Mrs Merkel's centre-right Christian Democrats (CDU) and the centre-left Social Democrats (SPD) both suffered their worst national results for more than 50 years.

A new coalition government would see Merkel at the helm of Europe's biggest economy for a fourth term in office. That vote will likely depend on whether rank and file members are satisfied that the party will have greater influence in a new government than in the previous grand coalition.

The party's leaders are all too familiar with each other.

Immigration is a key issue in coalition talks. "But let's be optimistic, it's a really good start to discuss the future of Europe", said Baasner. For decades, the center-left and center-right had enough votes to lead a two-party coalition, with the junior role generally falling to a smaller party. And Thursday may be the last chance for Chancellor Angela Merkel to strike a deal or face the prospect of a new election.

The most controversial part of the various coalition negotiations has been refugees: not so much the premise of accepting them, but the awkward and inconsistent manner they were handled once they arrived.

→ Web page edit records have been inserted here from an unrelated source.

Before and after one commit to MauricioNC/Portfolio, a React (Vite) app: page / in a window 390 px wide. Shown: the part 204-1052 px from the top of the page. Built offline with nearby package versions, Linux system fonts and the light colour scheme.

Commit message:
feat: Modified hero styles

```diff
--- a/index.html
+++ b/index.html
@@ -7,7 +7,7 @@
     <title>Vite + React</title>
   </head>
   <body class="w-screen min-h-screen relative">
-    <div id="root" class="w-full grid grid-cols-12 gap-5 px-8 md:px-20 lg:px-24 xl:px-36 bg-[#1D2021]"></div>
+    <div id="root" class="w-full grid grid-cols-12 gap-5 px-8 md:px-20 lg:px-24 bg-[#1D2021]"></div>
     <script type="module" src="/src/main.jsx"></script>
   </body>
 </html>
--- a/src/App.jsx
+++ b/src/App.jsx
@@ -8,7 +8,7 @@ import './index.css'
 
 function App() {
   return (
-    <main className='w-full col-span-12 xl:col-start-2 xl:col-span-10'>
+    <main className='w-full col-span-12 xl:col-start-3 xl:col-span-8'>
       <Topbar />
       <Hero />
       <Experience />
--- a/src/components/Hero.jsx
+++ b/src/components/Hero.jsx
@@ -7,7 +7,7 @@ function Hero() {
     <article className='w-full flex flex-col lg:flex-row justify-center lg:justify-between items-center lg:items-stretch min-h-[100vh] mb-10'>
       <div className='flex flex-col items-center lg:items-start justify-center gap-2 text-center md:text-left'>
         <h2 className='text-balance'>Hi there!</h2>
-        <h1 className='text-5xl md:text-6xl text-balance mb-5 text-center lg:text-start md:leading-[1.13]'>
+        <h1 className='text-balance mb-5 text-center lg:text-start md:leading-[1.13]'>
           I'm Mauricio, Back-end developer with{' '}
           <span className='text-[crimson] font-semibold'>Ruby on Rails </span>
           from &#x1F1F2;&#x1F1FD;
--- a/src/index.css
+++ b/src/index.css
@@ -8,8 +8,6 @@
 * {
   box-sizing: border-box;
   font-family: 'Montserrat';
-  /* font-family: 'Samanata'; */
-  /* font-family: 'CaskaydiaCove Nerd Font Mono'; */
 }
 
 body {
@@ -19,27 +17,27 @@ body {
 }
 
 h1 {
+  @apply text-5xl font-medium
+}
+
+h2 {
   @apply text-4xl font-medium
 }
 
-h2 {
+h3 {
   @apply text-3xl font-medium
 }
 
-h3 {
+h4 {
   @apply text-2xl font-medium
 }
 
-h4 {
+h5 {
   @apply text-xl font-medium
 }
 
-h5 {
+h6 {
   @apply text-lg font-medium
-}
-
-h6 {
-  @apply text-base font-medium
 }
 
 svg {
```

"We will make clear in the last day of talks that a new government has to bring about a new departure for the European Union", he said.